(Problem to work on):
From the records that follow, copy every line that contains the word "cells".

(Dataset excerpts):

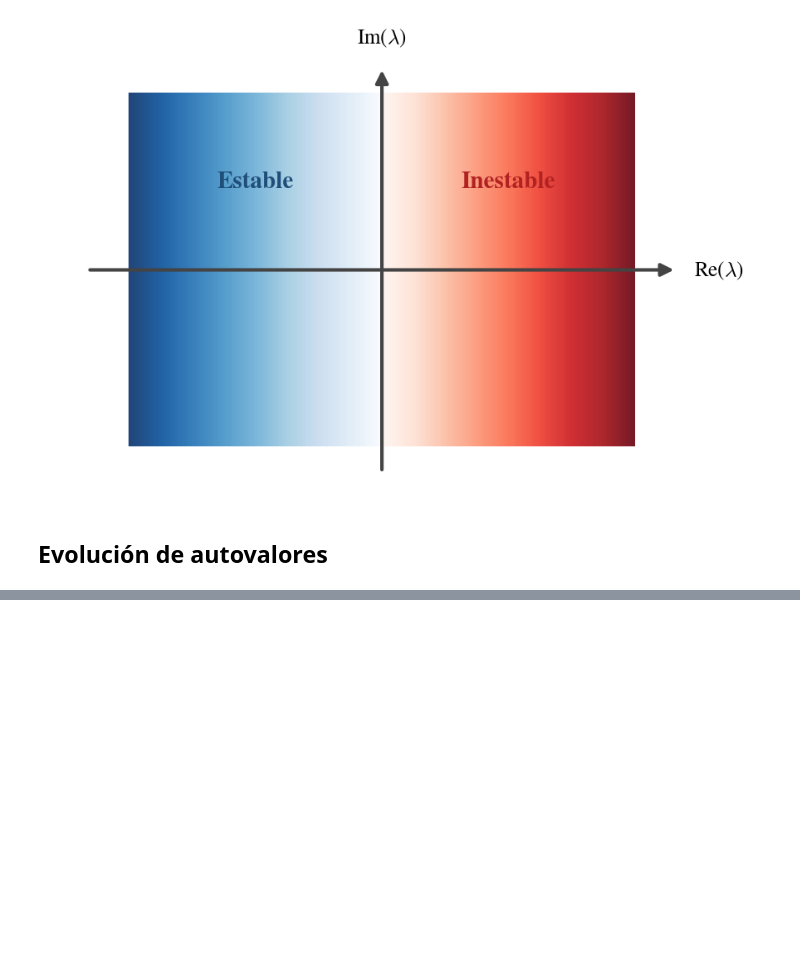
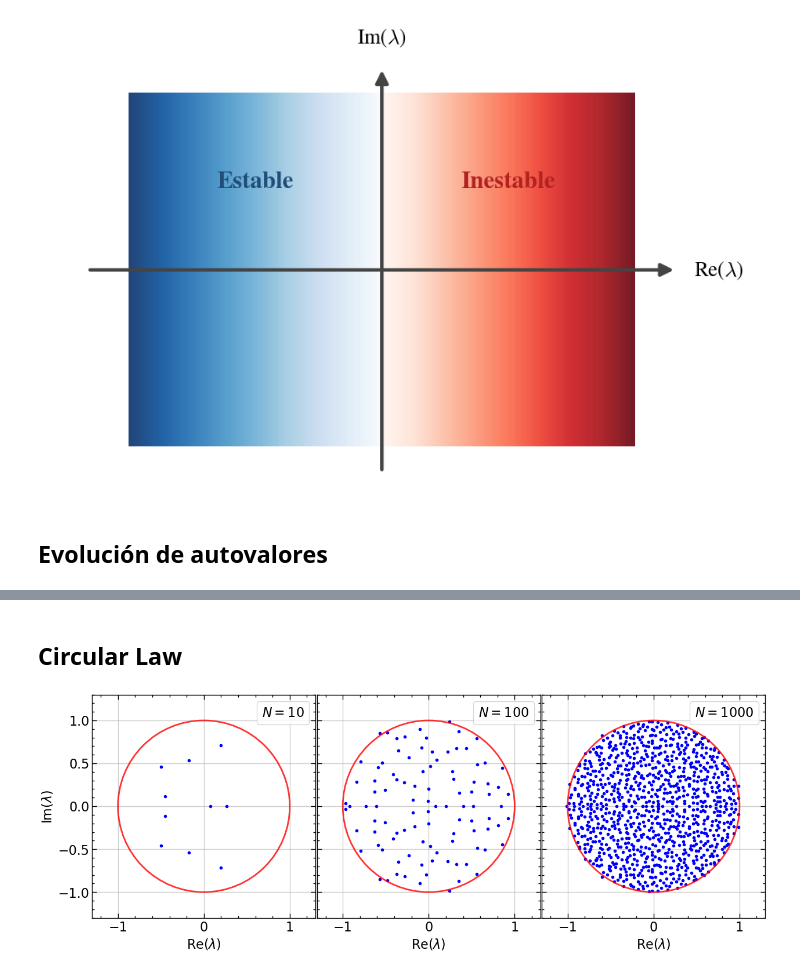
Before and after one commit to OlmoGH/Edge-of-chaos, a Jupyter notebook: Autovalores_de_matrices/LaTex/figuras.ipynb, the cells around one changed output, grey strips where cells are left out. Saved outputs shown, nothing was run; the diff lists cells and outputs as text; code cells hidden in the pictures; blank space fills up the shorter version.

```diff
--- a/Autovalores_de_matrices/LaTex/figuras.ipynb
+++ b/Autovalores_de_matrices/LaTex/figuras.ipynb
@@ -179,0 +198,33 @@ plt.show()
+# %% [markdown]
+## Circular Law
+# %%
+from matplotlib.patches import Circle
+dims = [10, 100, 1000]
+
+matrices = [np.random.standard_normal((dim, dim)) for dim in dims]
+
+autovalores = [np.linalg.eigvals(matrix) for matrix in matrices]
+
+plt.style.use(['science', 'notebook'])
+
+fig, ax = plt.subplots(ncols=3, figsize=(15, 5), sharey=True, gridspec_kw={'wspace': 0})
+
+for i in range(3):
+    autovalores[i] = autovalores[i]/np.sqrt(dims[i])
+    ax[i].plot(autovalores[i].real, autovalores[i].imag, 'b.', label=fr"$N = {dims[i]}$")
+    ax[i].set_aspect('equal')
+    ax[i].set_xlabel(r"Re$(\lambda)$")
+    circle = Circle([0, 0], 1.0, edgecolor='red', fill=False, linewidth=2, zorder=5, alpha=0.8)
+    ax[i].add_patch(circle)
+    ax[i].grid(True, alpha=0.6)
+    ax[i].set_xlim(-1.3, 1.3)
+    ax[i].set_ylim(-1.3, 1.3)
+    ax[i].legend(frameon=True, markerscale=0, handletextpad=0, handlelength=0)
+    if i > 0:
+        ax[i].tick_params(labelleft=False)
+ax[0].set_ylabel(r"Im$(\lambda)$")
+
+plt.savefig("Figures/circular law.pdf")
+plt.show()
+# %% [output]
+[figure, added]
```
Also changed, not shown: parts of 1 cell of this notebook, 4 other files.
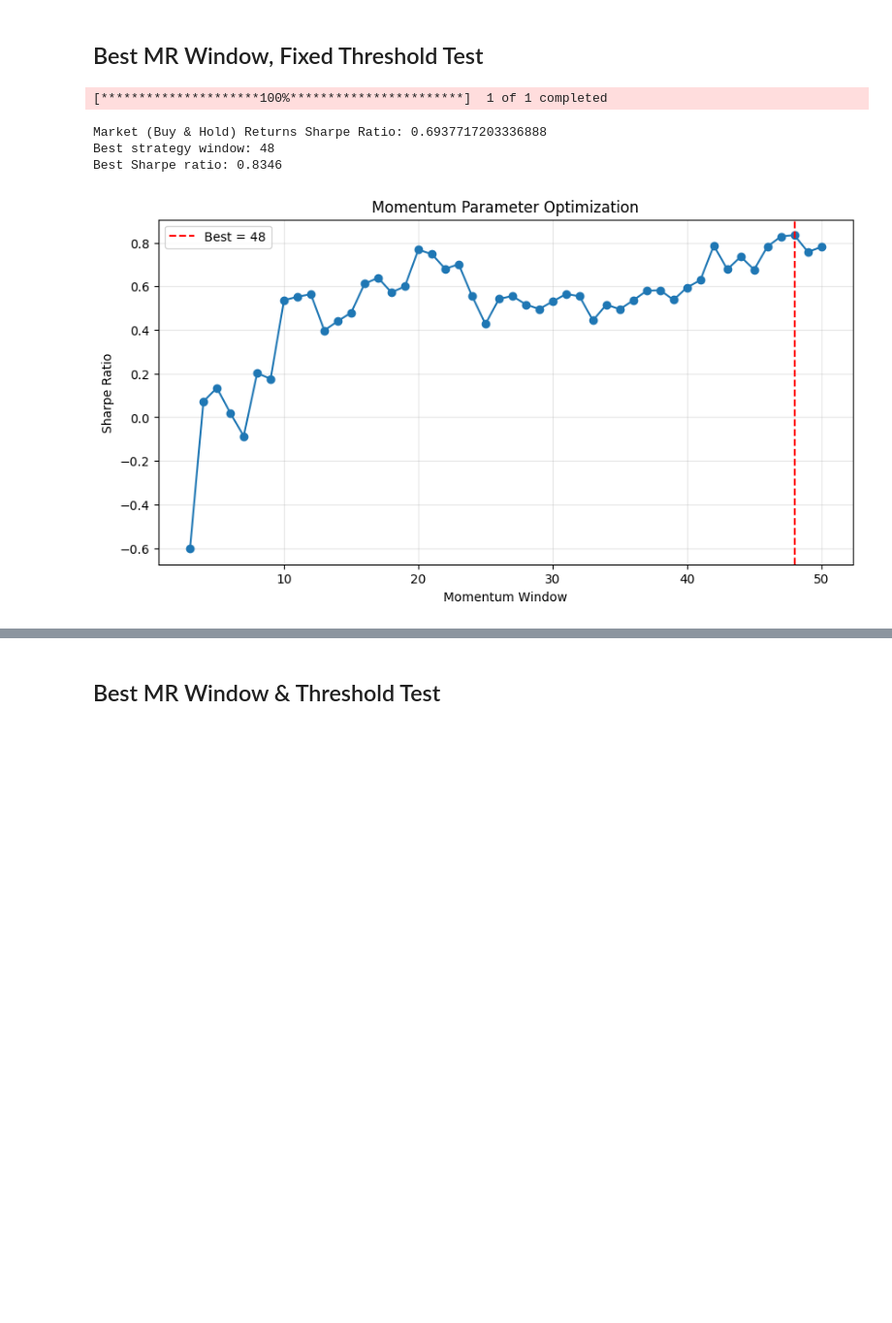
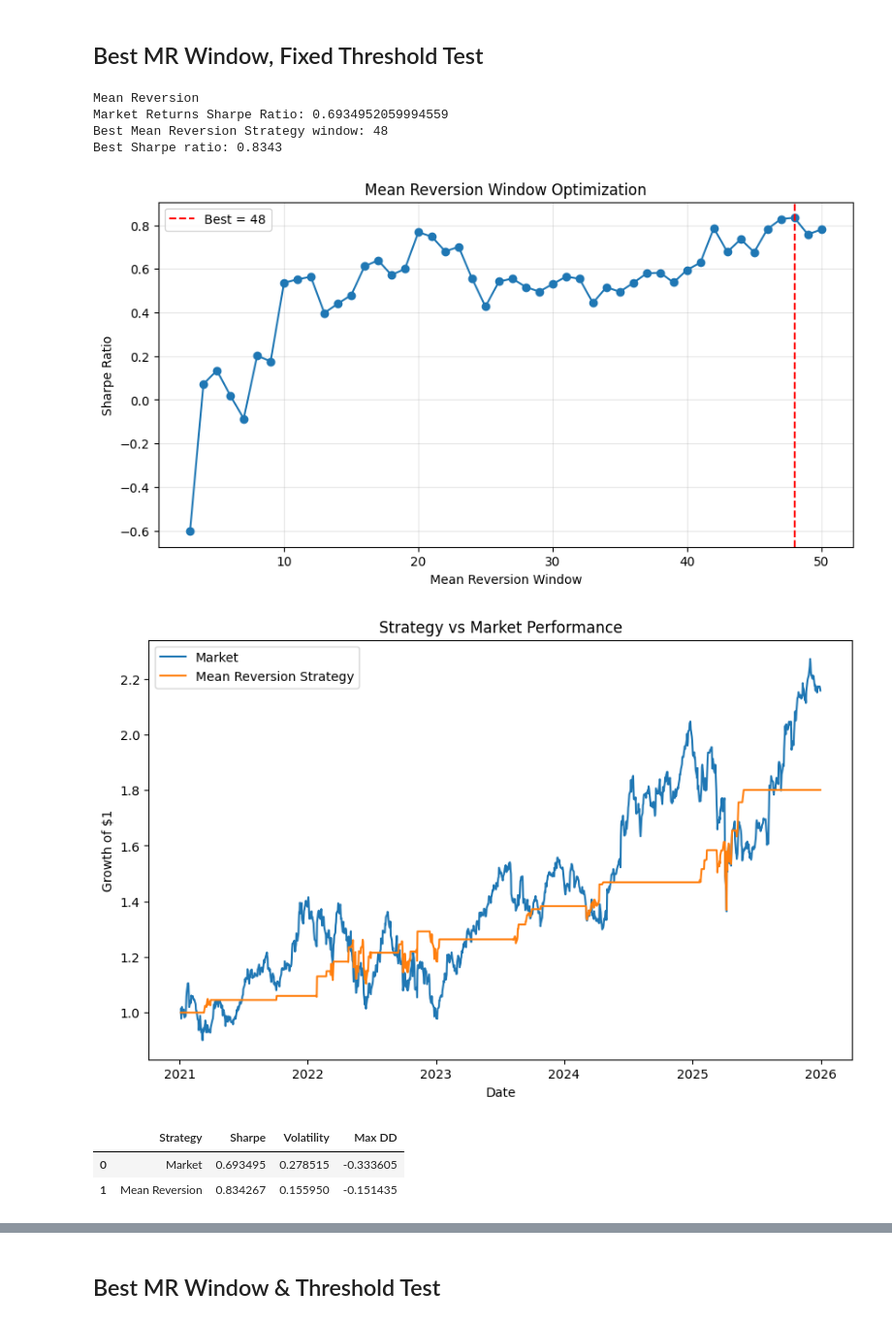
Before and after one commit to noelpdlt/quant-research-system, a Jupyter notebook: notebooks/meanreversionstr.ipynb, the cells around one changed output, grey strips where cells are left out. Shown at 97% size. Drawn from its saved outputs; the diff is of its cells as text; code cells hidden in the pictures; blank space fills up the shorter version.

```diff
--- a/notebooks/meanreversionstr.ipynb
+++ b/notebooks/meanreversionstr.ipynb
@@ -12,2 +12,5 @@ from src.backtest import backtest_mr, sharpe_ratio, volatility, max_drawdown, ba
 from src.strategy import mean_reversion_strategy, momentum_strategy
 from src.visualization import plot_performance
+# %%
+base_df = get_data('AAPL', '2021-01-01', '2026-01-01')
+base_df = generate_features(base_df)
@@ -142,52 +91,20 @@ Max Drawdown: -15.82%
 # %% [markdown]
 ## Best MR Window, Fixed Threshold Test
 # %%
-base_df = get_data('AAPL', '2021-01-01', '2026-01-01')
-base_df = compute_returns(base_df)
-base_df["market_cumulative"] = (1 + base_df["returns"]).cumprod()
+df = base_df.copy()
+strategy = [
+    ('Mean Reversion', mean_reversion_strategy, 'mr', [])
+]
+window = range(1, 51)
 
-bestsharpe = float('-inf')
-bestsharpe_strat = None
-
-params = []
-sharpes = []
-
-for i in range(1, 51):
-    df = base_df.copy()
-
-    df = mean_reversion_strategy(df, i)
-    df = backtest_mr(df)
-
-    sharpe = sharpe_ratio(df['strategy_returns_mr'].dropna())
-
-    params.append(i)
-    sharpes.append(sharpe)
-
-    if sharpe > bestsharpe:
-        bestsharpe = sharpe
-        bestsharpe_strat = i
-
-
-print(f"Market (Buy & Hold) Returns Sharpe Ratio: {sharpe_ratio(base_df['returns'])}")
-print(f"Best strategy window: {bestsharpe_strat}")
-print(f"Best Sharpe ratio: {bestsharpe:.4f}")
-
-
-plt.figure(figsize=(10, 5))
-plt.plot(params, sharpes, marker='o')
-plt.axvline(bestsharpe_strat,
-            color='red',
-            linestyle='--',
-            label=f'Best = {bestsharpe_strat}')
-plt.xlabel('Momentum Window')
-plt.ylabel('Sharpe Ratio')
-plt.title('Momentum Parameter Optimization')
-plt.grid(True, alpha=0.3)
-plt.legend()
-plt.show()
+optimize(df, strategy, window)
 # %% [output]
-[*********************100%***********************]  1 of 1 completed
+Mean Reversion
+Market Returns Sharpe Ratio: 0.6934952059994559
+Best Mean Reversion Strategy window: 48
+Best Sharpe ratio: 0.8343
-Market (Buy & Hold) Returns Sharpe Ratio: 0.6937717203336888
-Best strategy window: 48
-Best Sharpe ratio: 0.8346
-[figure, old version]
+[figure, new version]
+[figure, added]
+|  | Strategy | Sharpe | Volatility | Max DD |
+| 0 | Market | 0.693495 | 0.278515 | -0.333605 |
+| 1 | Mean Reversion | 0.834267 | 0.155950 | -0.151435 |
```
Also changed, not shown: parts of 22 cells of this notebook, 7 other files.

(Answer for this exercise):
Before and after one commit to OlmoGH/Edge-of-chaos, a Jupyter notebook: Autovalores_de_matrices/LaTex/figuras.ipynb, the cells around one changed output, grey strips where cells are left out. Saved outputs shown, nothing was run; the diff lists cells and outputs as text; code cells hidden in the pictures; blank space fills up the shorter version.
Before and after one commit to noelpdlt/quant-research-system, a Jupyter notebook: notebooks/meanreversionstr.ipynb, the cells around one changed output, grey strips where cells are left out. Shown at 97% size. Drawn from its saved outputs; the diff is of its cells as text; code cells hidden in the pictures; blank space fills up the shorter version.
Also changed, not shown: parts of 22 cells of this notebook, 7 other files.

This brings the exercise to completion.